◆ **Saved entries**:
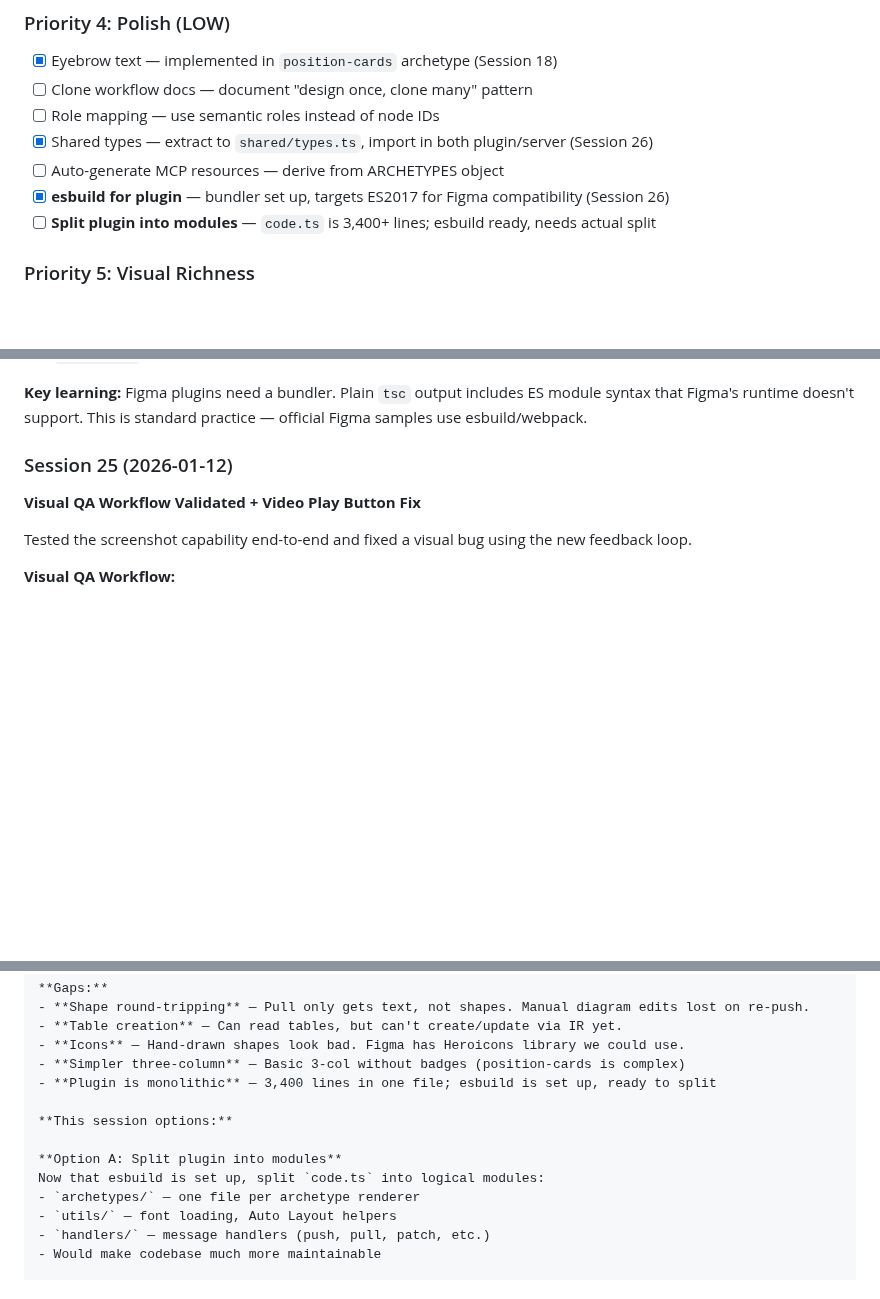
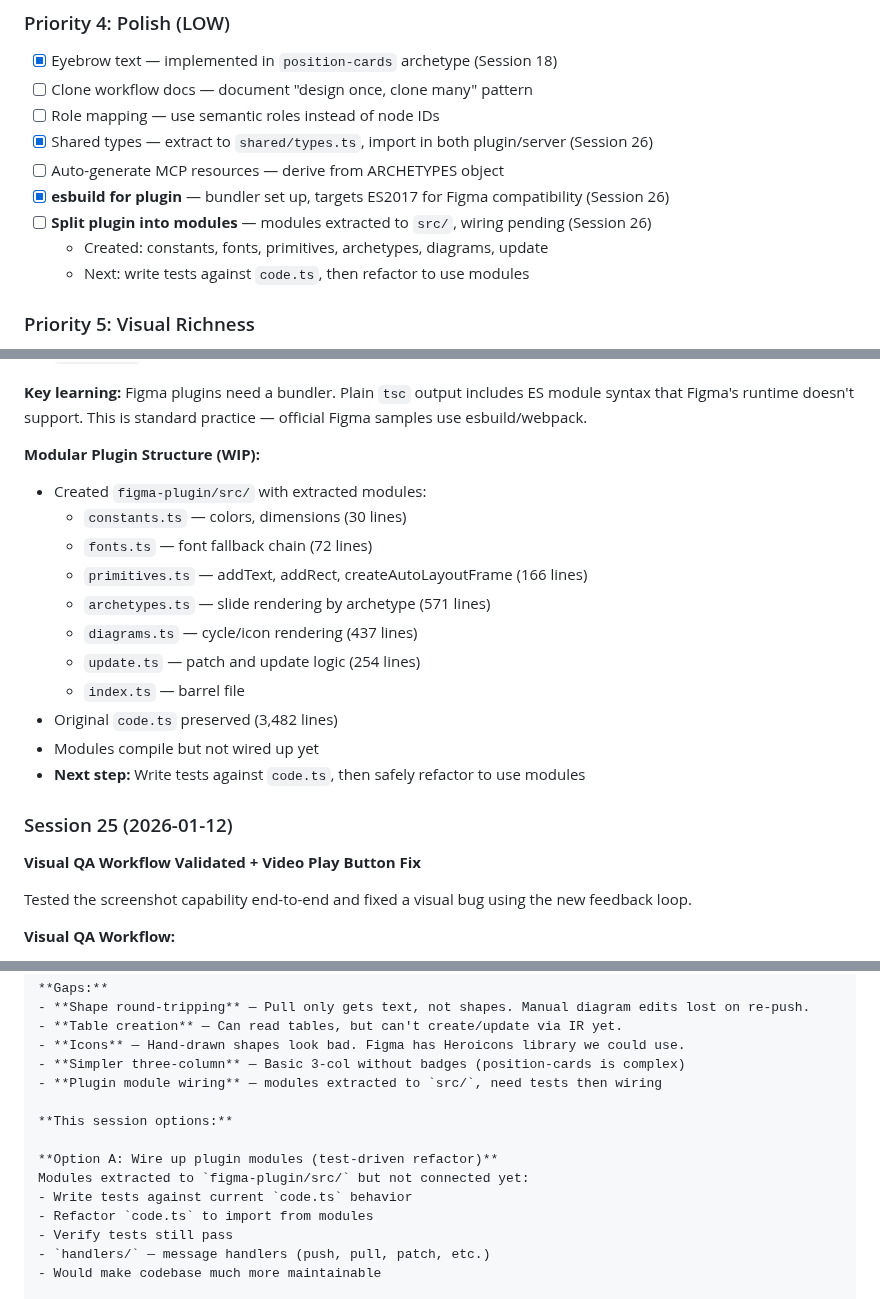
Before and after one commit to mattcreager/monorail-mcp, a Markdown page: PLAN.md, 3 parts joined by grey strips. GitHub-like rendering; blank space fills up the shorter version.

Commit message:
Update PLAN.md with Session 26 module structure work

```diff
--- a/PLAN.md
+++ b/PLAN.md
@@ -123,7 +123,9 @@ An MCP tool that lets Claude and humans collaborate on presentation decks in Fig
 - [x] Shared types — extract to `shared/types.ts`, import in both plugin/server (Session 26)
 - [ ] Auto-generate MCP resources — derive from ARCHETYPES object
 - [x] **esbuild for plugin** — bundler set up, targets ES2017 for Figma compatibility (Session 26)
-- [ ] **Split plugin into modules** — `code.ts` is 3,400+ lines; esbuild ready, needs actual split
+- [ ] **Split plugin into modules** — modules extracted to `src/`, wiring pending (Session 26)
+  - Created: constants, fonts, primitives, archetypes, diagrams, update
+  - Next: write tests against `code.ts`, then refactor to use modules
 
 ### Priority 5: Visual Richness
 - [x] **SVG support in IR** — `visual: { type: "svg", content: "..." }` with `createNodeFromSvg()`. Works but quality is poor — text wrapping unpredictable, positioning blind. (Session 21)
@@ -195,6 +197,19 @@ Addressed key technical debt items from the codebase review.
 - `.gitignore` — ignore generated files
 
 **Key learning:** Figma plugins need a bundler. Plain `tsc` output includes ES module syntax that Figma's runtime doesn't support. This is standard practice — official Figma samples use esbuild/webpack.
+
+**Modular Plugin Structure (WIP):**
+- Created `figma-plugin/src/` with extracted modules:
+  - `constants.ts` — colors, dimensions (30 lines)
+  - `fonts.ts` — font fallback chain (72 lines)
+  - `primitives.ts` — addText, addRect, createAutoLayoutFrame (166 lines)
+  - `archetypes.ts` — slide rendering by archetype (571 lines)
+  - `diagrams.ts` — cycle/icon rendering (437 lines)
+  - `update.ts` — patch and update logic (254 lines)
+  - `index.ts` — barrel file
+- Original `code.ts` preserved (3,482 lines)
+- Modules compile but not wired up yet
+- **Next step:** Write tests against `code.ts`, then safely refactor to use modules
 
 ### Session 25 (2026-01-12)
 **Visual QA Workflow Validated + Video Play Button Fix**
@@ -814,14 +829,15 @@ I'm working on Monorail — Claude + human collaboration on decks via Figma.
 - **Table creation** — Can read tables, but can't create/update via IR yet.
 - **Icons** — Hand-drawn shapes look bad. Figma has Heroicons library we could use.
 - **Simpler three-column** — Basic 3-col without badges (position-cards is complex)
-- **Plugin is monolithic** — 3,400 lines in one file; esbuild is set up, ready to split
+- **Plugin module wiring** — modules extracted to `src/`, need tests then wiring
 
 **This session options:**
 
-**Option A: Split plugin into modules**
-Now that esbuild is set up, split `code.ts` into logical modules:
-- `archetypes/` — one file per archetype renderer
-- `utils/` — font loading, Auto Layout helpers
+**Option A: Wire up plugin modules (test-driven refactor)**
+Modules extracted to `figma-plugin/src/` but not connected yet:
+- Write tests against current `code.ts` behavior
+- Refactor `code.ts` to import from modules
+- Verify tests still pass
 - `handlers/` — message handlers (push, pull, patch, etc.)
 - Would make codebase much more maintainable
 
```
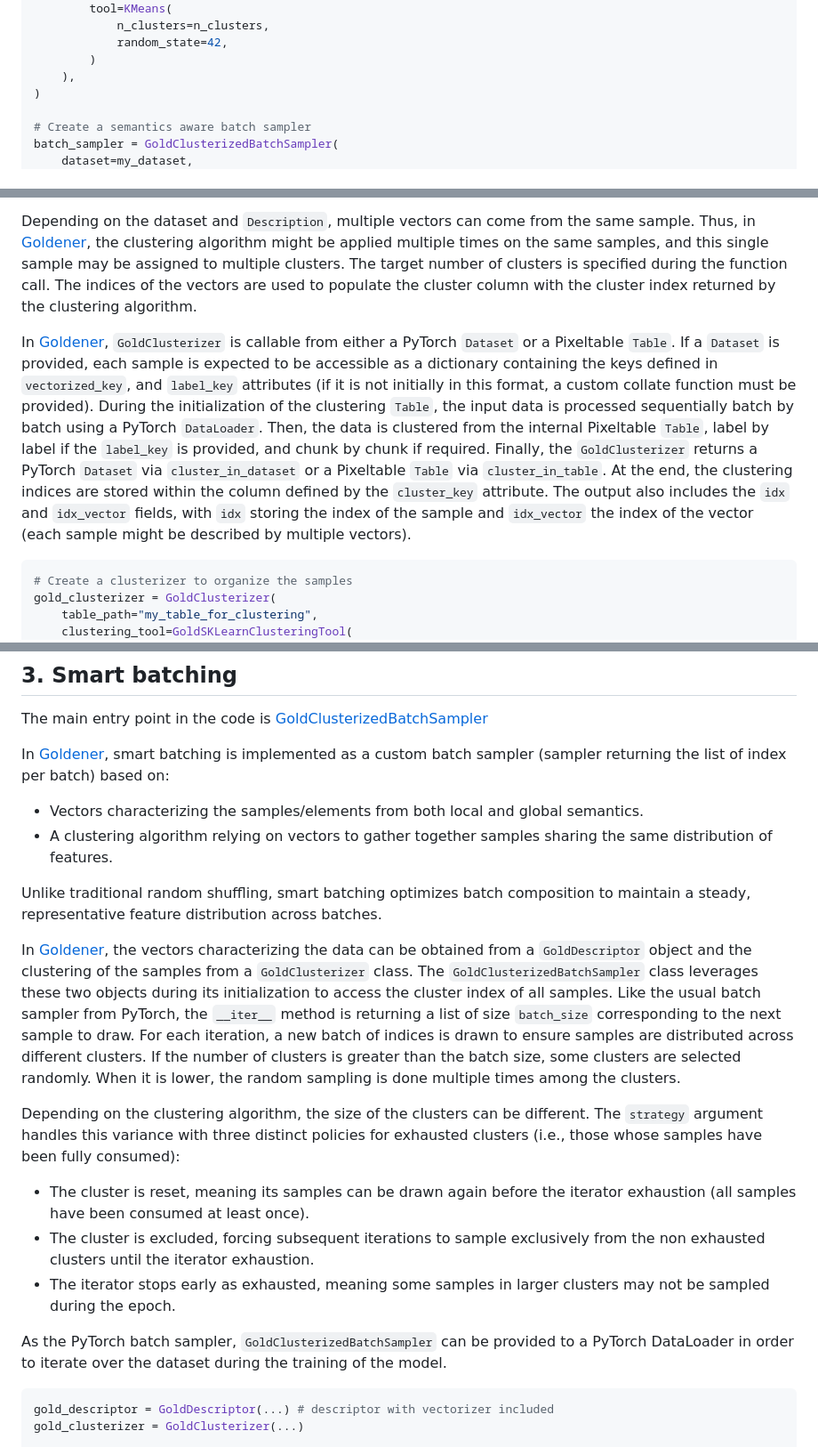
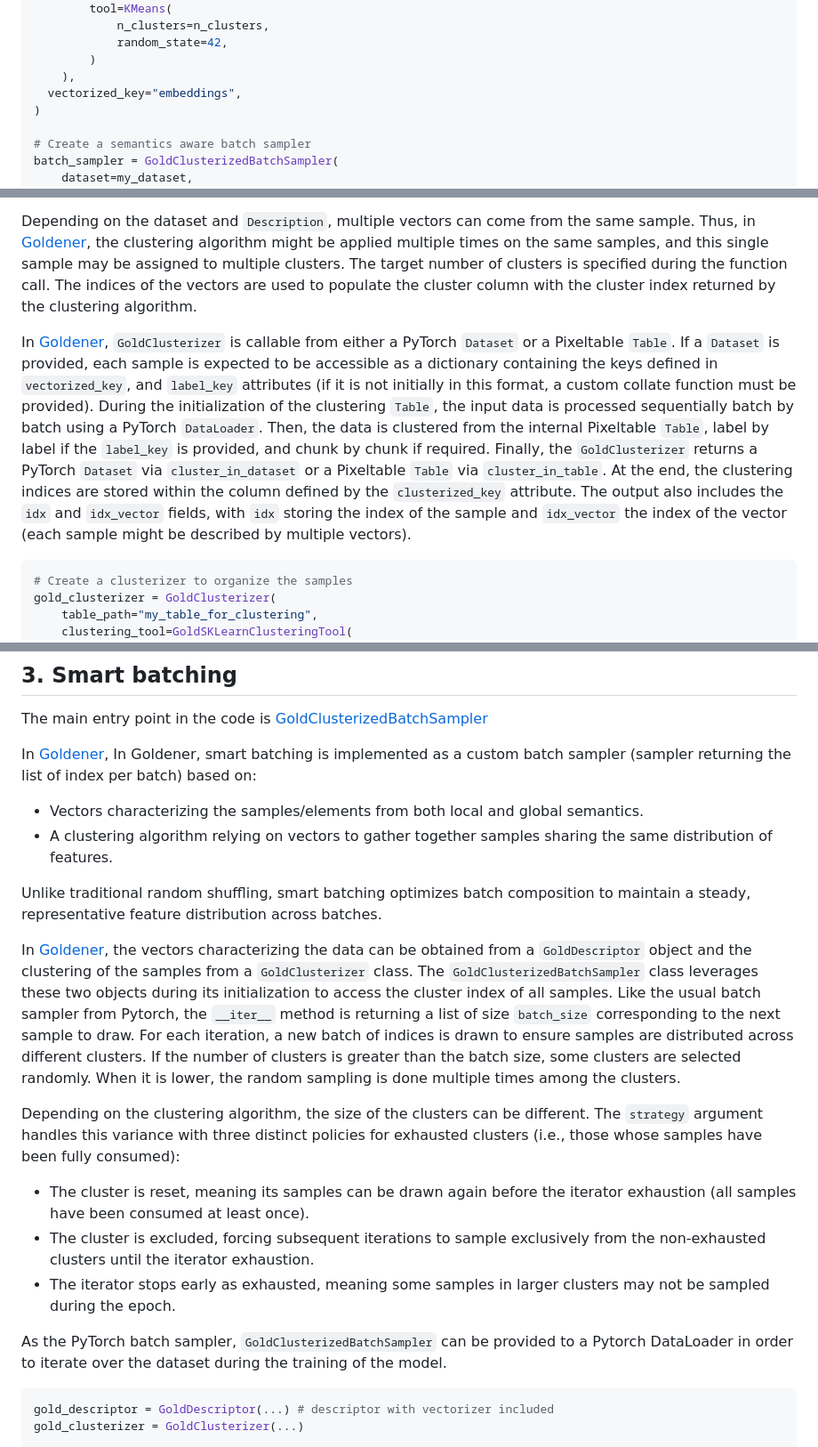
Before and after one commit to goldener-data/goldener, a Markdown page: docs/posts/GOLD_BATCHER.md, 3 parts joined by grey strips. Shown at 89% size. Rendered like a GitHub page.

Commit message:
edit every ones

````diff
--- a/docs/posts/GOLD_BATCHER.md
+++ b/docs/posts/GOLD_BATCHER.md
@@ -47,6 +47,7 @@ gold_clusterizer = GoldClusterizer(
             random_state=42,
         )
     ),
+  vectorized_key="embeddings",
 )
 
 # Create a semantics aware batch sampler
@@ -137,7 +138,7 @@ In [Goldener](https://github.com/goldener-data/goldener), the `GoldClusterizer`
 
 Depending on the dataset and `Description`, multiple vectors can come from the same sample. Thus, in [Goldener](https://github.com/goldener-data/goldener), the clustering algorithm might be applied multiple times on the same samples, and this single sample may be assigned to multiple clusters. The target number of clusters is specified during the function call. The indices of the vectors are used to populate the cluster column with the cluster index returned by the clustering algorithm.
 
-In [Goldener](https://github.com/goldener-data/goldener), `GoldClusterizer` is callable from either a PyTorch `Dataset` or a Pixeltable `Table`. If a `Dataset` is provided, each sample is expected to be accessible as a dictionary containing the keys defined in `vectorized_key`, and `label_key` attributes (if it is not initially in this format, a custom collate function must be provided). During the initialization of the clustering `Table`, the input data is processed sequentially batch by batch using a PyTorch `DataLoader`. Then, the data is clustered from the internal Pixeltable `Table`, label by label if the `label_key` is provided, and chunk by chunk if required. Finally, the `GoldClusterizer` returns a PyTorch `Dataset` via `cluster_in_dataset` or a Pixeltable `Table` via `cluster_in_table`. At the end, the clustering indices are stored within the column defined by the `cluster_key` attribute. The output also includes the `idx` and `idx_vector` fields, with `idx` storing the index of the sample and `idx_vector` the index of the vector (each sample might be described by multiple vectors).
+In [Goldener](https://github.com/goldener-data/goldener), `GoldClusterizer` is callable from either a PyTorch `Dataset` or a Pixeltable `Table`. If a `Dataset` is provided, each sample is expected to be accessible as a dictionary containing the keys defined in `vectorized_key`, and `label_key` attributes (if it is not initially in this format, a custom collate function must be provided). During the initialization of the clustering `Table`, the input data is processed sequentially batch by batch using a PyTorch `DataLoader`. Then, the data is clustered from the internal Pixeltable `Table`, label by label if the `label_key` is provided, and chunk by chunk if required. Finally, the `GoldClusterizer` returns a PyTorch `Dataset` via `cluster_in_dataset` or a Pixeltable `Table` via `cluster_in_table`. At the end, the clustering indices are stored within the column defined by the `clusterized_key` attribute. The output also includes the `idx` and `idx_vector` fields, with `idx` storing the index of the sample and `idx_vector` the index of the vector (each sample might be described by multiple vectors).
 
 ```python
 # Create a clusterizer to organize the samples
@@ -159,20 +160,20 @@ clusterized = gold_clusterizer.cluster_in_dataset(
 
 The main entry point in the code is [GoldClusterizedBatchSampler](https://github.com/goldener-data/goldener/blob/main/goldener/organize.py)
 
-In [Goldener](https://github.com/goldener-data/goldener), smart batching is implemented as a custom batch sampler (sampler returning the list of index per batch) based on:
+In [Goldener](https://github.com/goldener-data/goldener), In Goldener, smart batching is implemented as a custom batch sampler (sampler returning the list of index per batch) based on:
 * Vectors characterizing the samples/elements from both local and global semantics.
 * A clustering algorithm relying on vectors to gather together samples sharing the same distribution of features.
 
 Unlike traditional random shuffling, smart batching optimizes batch composition to maintain a steady, representative feature distribution across batches.
 
-In [Goldener](https://github.com/goldener-data/goldener), the vectors characterizing the data can be obtained from a `GoldDescriptor` object and the clustering of the samples from a `GoldClusterizer` class. The `GoldClusterizedBatchSampler` class leverages these two objects during its initialization to access the cluster index of all samples. Like the usual batch sampler from PyTorch, the `__iter__` method is returning a list of size `batch_size` corresponding to the next sample to draw. For each iteration, a new batch of indices is drawn to ensure samples are distributed across different clusters. If the number of clusters is greater than the batch size, some clusters are selected randomly. When it is lower, the random sampling is done multiple times among the clusters.
+In [Goldener](https://github.com/goldener-data/goldener), the vectors characterizing the data can be obtained from a `GoldDescriptor` object and the clustering of the samples from a `GoldClusterizer` class. The `GoldClusterizedBatchSampler` class leverages these two objects during its initialization to access the cluster index of all samples. Like the usual batch sampler from Pytorch, the `__iter__` method is returning a list of size `batch_size` corresponding to the next sample to draw. For each iteration, a new batch of indices is drawn to ensure samples are distributed across different clusters. If the number of clusters is greater than the batch size, some clusters are selected randomly. When it is lower, the random sampling is done multiple times among the clusters.
 
 Depending on the clustering algorithm, the size of the clusters can be different. The `strategy` argument handles this variance with three distinct policies for exhausted clusters (i.e., those whose samples have been fully consumed):
 - The cluster is reset, meaning its samples can be drawn again before the iterator exhaustion (all samples have been consumed at least once).
-- The cluster is excluded, forcing subsequent iterations to sample exclusively from the non exhausted clusters until the iterator exhaustion.
+- The cluster is excluded, forcing subsequent iterations to sample exclusively from the non-exhausted clusters until the iterator exhaustion.
 - The iterator stops early as exhausted, meaning some samples in larger clusters may not be sampled during the epoch.
 
-As the PyTorch batch sampler, `GoldClusterizedBatchSampler` can be provided to a PyTorch DataLoader in order to iterate over the dataset during the training of the model.
+As the PyTorch batch sampler, `GoldClusterizedBatchSampler` can be provided to a Pytorch DataLoader in order to iterate over the dataset during the training of the model.
 
 ```python
 gold_descriptor = GoldDescriptor(...) # descriptor with vectorizer included
````
Also changed, not shown: docs/posts/GOLD_SELECTION.md (+1 -1 lines), docs/posts/GOLD_SPLIT.md (+2 -2 lines).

◆ **Your objective**: Can you repeat, word for word, every line above from the one containing "distribution of features." down to the one containing "Unlike traditional random", including both?

◆ **Answer**:
 * A clustering algorithm relying on vectors to gather together samples sharing the same distribution of features.
 
 Unlike traditional random shuffling, smart batching optimizes batch composition to maintain a steady, representative feature distribution across batches.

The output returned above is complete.